Since it’s the end of the year, I’ve been staring at my list of “things I’d like to do in 2012” and trying to turn them into a workable personal professional development plan. In looking at all the events and places I’ve highlighted, it turns out an emergent theme in 2011 has been looking for/at trends in museums and trying to be more proactive than reactive. Between Museums and the Web, the Horizon Report and the Salzburg Global Seminar, MCN, and the daily drip of inspiration coming in from Twitter, it’s been a heady Fall.
At the same time, I ranted a very little bit about computers in museums. The upshot of this was starting to talk to Seb Chan about putting together some kind of conference presentation on new justifications for computer interactives. I had one of those flow moments, where a bunch of seemingly disparate elements all suddenly snap into alignment and seem like a coherent whole. Maybe this could be my theme for the coming year! Studying new approaches to interactivity in museums!
Now I’m wondering if I can turn an unwieldy pile of people, places and events into a course of sorts that would push me to learn more about new ways you and your friends are using interactivity in museums. There’s lots to learn!
Here’s my admittedly incomplete list of things that I want to know more about and incorporate into my practice. Can you add other trends or examples to the list?
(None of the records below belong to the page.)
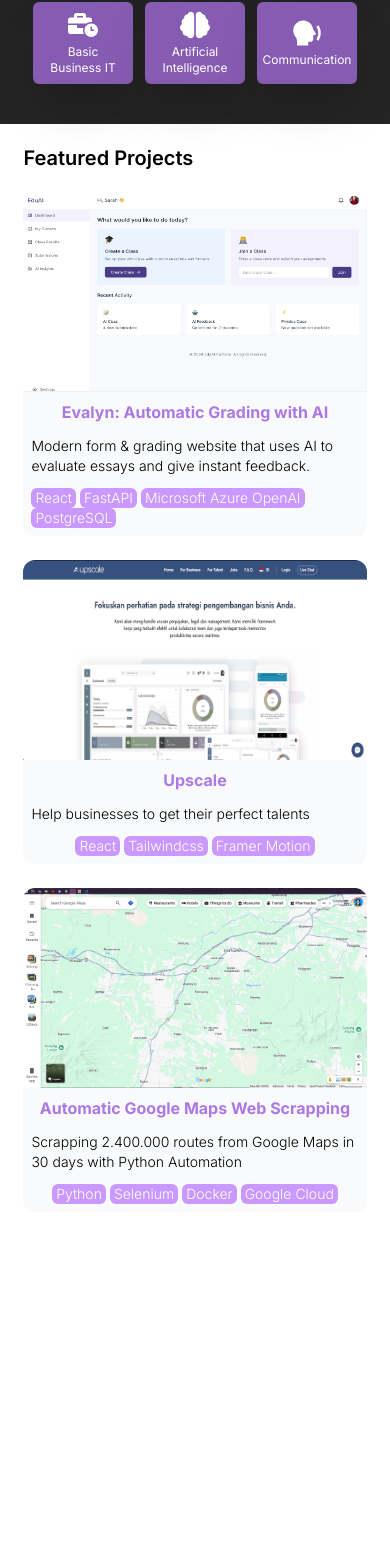
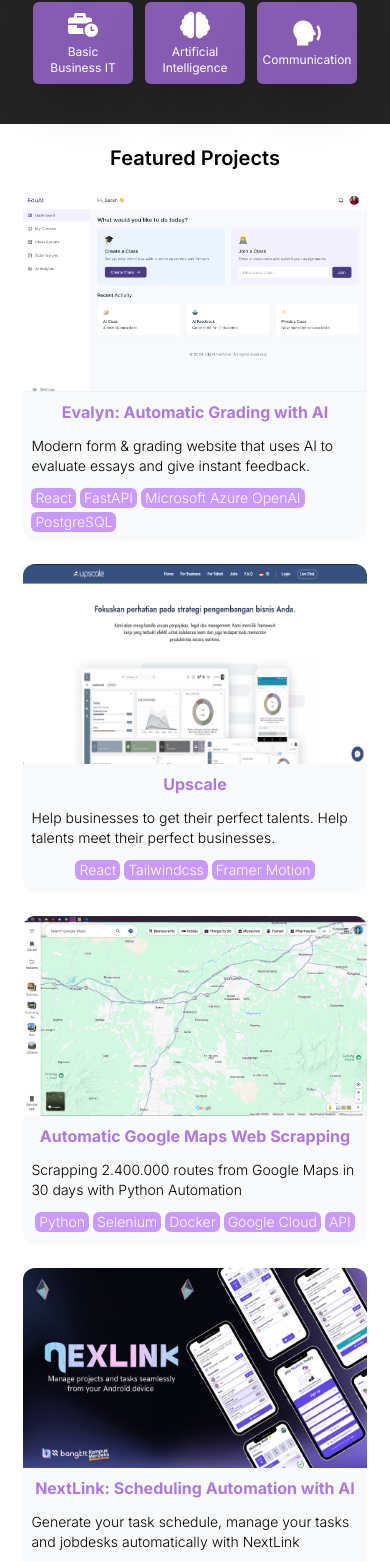
Before and after one commit to Haidarr-h/my-portfolio, a React (Vite) app: page / in a window 390 px wide. Shown: the part 1160-2722 px from the top of the page. Before the commit the page ends 2392 px from the top, so only its background shows below. Built offline with nearby package versions, Linux system fonts and the light colour scheme.

Commit message:
add data and create mobile version of featured projects sections

```diff
--- a/src/data/Projects.js
+++ b/src/data/Projects.js
@@ -8,13 +8,19 @@
     {
         title:"Upscale",
         image_source: "../src/assets/upscale.png",
-        desc: "Help businesses to get their perfect talents",
+        desc: "Help businesses to get their perfect talents. Help talents meet their perfect businesses.",
         tags: ["React", "Tailwindcss", "Framer Motion"],
     },
     {
         title:"Automatic Google Maps Web Scrapping",
         image_source: "../src/assets/web-scrap.png",
         desc: "Scrapping 2.400.000 routes from Google Maps in 30 days with Python Automation",
-        tags: ["Python", "Selenium", "Docker", "Google Cloud"],
+        tags: ["Python", "Selenium", "Docker", "Google Cloud", "API"],
+    },
+    {
+        title:"NextLink: Scheduling Automation with AI",
+        image_source: "../src/assets/nextlink.png",
+        desc: "Generate your task schedule, manage your tasks and jobdesks automatically with NextLink",
+        tags: ["Python", "Machine Learning", "TensorFlow", "Google Cloud", "Docker", "API"],
     },
 ]
--- /dev/null
+++ b/src/pages/home/Activities.jsx
@@ -0,0 +1,9 @@
+export default function Activities() {
+  return (
+    <>
+      <div>
+
+      </div>
+    </>
+  );
+}
--- a/src/pages/home/FeaturedProjects.jsx
+++ b/src/pages/home/FeaturedProjects.jsx
@@ -6,7 +6,7 @@
       <div className="bg-white">
         <div className="container-main py-5 lg:py-10">
           <div className="space-y-5">
-            <h1 className="heading-section">Featured Projects</h1>
+            <h1 className="heading-section text-center lg:text-left">Featured Projects</h1>
             {/* container for projects */}
             <div className="grid gap-6 md:grid-cols-2 lg:grid-cols-3">
               {projectList.map((project, index) => (
@@ -19,7 +19,7 @@
                   <div className="flex flex-col gap-3 p-2 text-sm justify-between">
                     <h2 className="font-bold text-base text-center text-highlight">{project.title}</h2>
                     <p className="font-light">{project.desc}</p>
-                    <div className="space-x-1 mx-auto">
+                    <div className="space-x-1 space-y-1 mx-auto">
                       {project.tags.map((tag, index) => (
                         <p key={index} className="inline-block font-light bg-tags text-white">{tag}</p>
                       ))}
```
Also changed, not shown: src/assets/nextlink.png (added).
- Universal design finally becoming more mainstream.
Less “compliance”, more access!
- Maker culture and the DIY ethos influencing museum practice.
First Arduino, then hackerspaces and MakerFaires, now Raspberry Pi, oh my!
- Responsive web design.
Is it an app, a web app, or a mobile app? And does anyone care as long as it works? (thanks to Patty Toland and the genii at Filament Group.)
- Using visitors’ personal technologies.
Mobiles, mobiles, mobiles.
- Gestural interfaces.
Kinect and Wii hacking and more. Using your body to control real-world and digital experiences.
- New publishing models for digital content and making better web experiences
(thanks to Koven Smith).
- Participatory design and practicing how to be authoritative instead of authoritarian
(thanks to Rob Stein).
- Collaborative multitouch exhibits.
What else have I left out?